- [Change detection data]

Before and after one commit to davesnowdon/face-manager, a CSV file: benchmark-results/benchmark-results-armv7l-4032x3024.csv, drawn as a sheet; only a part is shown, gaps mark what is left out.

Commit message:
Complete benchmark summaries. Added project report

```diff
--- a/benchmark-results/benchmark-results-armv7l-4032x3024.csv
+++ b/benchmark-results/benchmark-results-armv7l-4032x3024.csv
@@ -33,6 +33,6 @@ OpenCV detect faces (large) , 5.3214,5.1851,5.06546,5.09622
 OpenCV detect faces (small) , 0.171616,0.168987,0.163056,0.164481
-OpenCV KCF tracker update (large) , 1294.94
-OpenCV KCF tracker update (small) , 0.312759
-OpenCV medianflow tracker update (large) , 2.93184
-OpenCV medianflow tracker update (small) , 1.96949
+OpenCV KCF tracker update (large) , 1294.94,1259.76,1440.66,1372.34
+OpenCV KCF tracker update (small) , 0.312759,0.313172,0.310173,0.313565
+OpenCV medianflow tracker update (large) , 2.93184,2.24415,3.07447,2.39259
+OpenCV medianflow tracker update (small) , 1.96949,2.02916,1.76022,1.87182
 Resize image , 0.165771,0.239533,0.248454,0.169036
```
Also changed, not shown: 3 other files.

==

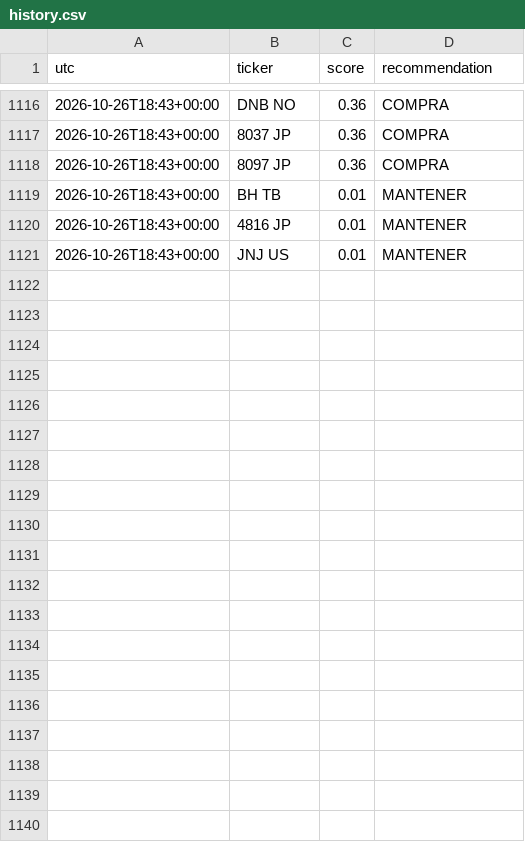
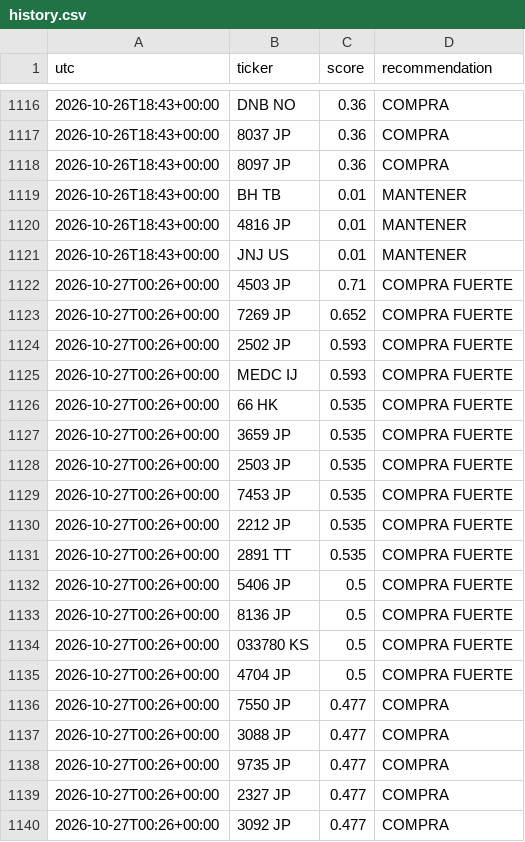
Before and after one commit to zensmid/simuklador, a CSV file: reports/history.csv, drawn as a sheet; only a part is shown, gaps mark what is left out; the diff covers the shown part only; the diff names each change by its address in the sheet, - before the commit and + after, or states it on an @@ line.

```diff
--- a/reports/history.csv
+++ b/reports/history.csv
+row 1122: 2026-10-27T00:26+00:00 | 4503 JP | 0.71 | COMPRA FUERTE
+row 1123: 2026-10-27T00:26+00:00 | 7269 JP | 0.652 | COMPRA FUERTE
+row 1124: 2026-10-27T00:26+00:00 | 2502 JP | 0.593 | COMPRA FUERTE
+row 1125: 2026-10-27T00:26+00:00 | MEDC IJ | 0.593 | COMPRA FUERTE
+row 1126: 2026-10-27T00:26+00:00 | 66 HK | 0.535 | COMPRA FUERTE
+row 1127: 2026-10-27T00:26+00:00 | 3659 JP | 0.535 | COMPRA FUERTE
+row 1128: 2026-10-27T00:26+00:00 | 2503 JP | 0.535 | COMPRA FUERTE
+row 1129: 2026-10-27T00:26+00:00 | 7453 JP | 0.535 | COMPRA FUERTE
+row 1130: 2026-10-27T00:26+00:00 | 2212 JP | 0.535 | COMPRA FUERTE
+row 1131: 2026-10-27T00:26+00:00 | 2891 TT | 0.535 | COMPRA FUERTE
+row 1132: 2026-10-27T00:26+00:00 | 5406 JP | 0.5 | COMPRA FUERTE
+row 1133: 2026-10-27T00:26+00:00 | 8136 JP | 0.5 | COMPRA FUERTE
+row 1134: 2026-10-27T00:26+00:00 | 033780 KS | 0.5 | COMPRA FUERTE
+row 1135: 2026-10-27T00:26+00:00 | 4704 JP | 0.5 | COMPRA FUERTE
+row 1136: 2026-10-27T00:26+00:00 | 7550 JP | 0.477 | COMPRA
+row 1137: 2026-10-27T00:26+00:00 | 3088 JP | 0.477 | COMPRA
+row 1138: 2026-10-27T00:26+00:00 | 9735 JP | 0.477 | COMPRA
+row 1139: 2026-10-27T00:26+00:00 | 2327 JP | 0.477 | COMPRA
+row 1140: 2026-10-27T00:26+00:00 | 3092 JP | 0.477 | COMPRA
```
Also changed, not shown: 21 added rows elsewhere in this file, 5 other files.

- [TASK TO COMPLETE]
Search the records for the string "results" and, wherever a line contains it, please copy that line.

- [THE ANSWER]
Before and after one commit to davesnowdon/face-manager, a CSV file: benchmark-results/benchmark-results-armv7l-4032x3024.csv, drawn as a sheet; only a part is shown, gaps mark what is left out.
--- a/benchmark-results/benchmark-results-armv7l-4032x3024.csv
+++ b/benchmark-results/benchmark-results-armv7l-4032x3024.csv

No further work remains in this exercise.